McDonald's (NYSE:MCD) is another stock with at least a 25-year history of annual dividend rate increases with a string of dividend growth going back to 1976. McDonald's sports a current dividend yield of about 2.8 percent with a 70 cents per quarterly per share payout rate. The $2.53 paid in dividends for 2011 represent a 50 percent payout ratio of the net earnings for the year. McDonald's typically increases the dividend rate for the final dividend of the year, paid in December. Since returning to a quarterly dividend payment in 2008, the increase has been at least 10 percent every year and the quarterly rate has grown from 37.5 cents to the current 70 cents over the four-year period. Revenue and earnings projections for the next five years should allow a continued path of strong annual dividend growth for the company.
Pharmaceutical producer Merck (NYSE:MRK) is a high-yield stock with a history of steady dividend payments. The 38 cent quarterly dividend gives Merck a current 4.8 percent yield. The $1.68 annual dividend rate equates to a 45 percent payout ratio of the expected 2011 net income. The Merck dividend has been at the 38 cent quarterly rate since third quarter of 2004, when the payout was increased by a penny. Although the company has not increased the dividend in recent years, Merck has never reduced the quarterly rate going back to at least 1970.
As you can see from this list of buy-and-hold dividend stocks, investors have a choice of a current high yield on a dividend, which is steady but may not increase, or select stocks with a current lower yield and a dividend that should increase significantly in future years.
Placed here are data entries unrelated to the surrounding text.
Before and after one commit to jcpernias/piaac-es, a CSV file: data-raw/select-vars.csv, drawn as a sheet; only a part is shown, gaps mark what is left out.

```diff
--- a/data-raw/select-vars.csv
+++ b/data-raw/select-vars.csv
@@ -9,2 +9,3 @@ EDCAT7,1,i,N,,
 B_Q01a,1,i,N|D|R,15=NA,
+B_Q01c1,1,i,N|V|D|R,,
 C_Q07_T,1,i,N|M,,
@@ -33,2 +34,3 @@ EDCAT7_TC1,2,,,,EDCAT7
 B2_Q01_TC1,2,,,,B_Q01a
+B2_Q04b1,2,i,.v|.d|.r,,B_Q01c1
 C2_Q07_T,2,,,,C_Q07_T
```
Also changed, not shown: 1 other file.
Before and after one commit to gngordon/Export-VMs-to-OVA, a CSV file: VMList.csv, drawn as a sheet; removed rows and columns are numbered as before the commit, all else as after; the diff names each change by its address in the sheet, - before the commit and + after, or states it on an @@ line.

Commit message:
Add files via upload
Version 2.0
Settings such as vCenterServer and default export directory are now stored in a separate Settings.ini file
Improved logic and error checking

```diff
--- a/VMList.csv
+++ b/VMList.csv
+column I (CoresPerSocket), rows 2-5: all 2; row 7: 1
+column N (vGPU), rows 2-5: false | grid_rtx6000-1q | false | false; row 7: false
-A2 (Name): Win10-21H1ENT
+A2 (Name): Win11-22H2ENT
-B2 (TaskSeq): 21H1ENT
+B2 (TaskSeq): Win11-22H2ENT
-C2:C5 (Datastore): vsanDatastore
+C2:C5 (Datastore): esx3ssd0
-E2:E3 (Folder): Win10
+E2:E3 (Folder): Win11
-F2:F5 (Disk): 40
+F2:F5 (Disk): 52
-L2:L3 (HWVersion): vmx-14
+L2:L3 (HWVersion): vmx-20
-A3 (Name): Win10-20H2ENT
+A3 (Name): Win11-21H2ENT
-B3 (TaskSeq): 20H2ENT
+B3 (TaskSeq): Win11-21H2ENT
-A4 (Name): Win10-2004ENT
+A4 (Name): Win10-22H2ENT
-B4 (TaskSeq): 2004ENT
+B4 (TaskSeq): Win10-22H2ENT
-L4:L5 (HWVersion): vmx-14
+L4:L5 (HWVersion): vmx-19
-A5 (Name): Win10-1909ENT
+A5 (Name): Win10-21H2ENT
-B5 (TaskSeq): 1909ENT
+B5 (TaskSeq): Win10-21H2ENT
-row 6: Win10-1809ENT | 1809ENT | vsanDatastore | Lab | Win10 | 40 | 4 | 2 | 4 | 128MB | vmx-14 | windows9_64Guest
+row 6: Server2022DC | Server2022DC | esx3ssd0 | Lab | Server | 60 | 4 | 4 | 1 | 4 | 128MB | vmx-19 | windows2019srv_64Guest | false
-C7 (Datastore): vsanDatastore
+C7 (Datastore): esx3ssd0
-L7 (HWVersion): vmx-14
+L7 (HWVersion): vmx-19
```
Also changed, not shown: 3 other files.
A balanced choice would provide both an attractive current portfolio yield and a growing dividend stream.
Disclosure: I have no positions in any stocks mentioned, and no plans to initiate any positions within the next 72 hours.